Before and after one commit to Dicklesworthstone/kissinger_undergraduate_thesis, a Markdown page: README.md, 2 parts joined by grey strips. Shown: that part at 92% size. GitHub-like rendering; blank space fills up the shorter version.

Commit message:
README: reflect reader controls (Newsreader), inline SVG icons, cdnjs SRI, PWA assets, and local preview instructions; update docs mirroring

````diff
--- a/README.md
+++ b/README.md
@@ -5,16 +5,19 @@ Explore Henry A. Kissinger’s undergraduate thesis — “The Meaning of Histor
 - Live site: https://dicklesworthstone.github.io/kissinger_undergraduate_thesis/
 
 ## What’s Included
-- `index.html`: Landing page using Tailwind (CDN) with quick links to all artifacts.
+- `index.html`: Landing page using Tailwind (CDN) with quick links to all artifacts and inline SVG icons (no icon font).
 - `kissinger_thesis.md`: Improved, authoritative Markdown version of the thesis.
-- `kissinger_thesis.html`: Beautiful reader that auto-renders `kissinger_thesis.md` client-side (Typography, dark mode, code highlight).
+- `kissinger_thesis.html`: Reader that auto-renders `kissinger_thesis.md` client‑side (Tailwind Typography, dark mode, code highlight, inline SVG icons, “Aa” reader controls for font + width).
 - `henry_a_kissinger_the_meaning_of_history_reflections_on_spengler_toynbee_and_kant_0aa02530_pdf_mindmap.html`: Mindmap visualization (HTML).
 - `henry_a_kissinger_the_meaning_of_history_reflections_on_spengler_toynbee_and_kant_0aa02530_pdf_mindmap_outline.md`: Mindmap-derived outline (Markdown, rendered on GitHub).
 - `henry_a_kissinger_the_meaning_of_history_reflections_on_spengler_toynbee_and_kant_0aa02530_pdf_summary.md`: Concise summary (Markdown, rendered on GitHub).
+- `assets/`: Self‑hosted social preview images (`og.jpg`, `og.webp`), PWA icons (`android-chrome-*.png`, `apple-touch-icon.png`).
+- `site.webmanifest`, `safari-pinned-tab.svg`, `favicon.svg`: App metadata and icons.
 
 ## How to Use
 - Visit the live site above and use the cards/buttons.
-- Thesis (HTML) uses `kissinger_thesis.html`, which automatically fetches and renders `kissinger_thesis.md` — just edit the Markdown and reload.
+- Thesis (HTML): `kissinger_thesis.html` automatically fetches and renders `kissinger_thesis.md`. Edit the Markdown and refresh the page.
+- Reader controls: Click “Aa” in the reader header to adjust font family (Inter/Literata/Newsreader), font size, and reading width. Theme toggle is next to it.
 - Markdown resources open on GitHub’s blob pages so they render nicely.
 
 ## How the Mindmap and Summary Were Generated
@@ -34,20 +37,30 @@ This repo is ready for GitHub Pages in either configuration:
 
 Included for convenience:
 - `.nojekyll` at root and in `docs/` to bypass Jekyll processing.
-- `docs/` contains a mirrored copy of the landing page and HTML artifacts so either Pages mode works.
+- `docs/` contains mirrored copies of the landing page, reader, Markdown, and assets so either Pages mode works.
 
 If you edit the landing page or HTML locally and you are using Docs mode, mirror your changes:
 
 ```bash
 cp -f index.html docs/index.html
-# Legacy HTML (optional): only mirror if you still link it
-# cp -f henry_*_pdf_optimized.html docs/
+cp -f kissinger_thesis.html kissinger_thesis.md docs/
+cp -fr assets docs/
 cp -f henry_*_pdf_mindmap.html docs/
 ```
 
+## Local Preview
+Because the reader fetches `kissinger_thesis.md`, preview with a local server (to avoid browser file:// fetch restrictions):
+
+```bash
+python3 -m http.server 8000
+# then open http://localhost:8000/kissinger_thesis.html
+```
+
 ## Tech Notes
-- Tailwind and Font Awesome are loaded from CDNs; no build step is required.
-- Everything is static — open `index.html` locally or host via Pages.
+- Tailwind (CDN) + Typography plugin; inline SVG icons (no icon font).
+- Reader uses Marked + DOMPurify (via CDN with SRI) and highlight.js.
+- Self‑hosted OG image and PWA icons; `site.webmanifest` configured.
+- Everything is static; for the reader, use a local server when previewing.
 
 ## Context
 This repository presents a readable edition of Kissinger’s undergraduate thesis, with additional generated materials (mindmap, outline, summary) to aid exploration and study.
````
------------------------------------------------------------
__ASSIGNMENT__
Check every line above for the string "links", and copy the ones that have it.

__SOLUTION TO THE EXERCISE__
-- `index.html`: Landing page using Tailwind (CDN) with quick links to all artifacts.
+- `index.html`: Landing page using Tailwind (CDN) with quick links to all artifacts and inline SVG icons (no icon font).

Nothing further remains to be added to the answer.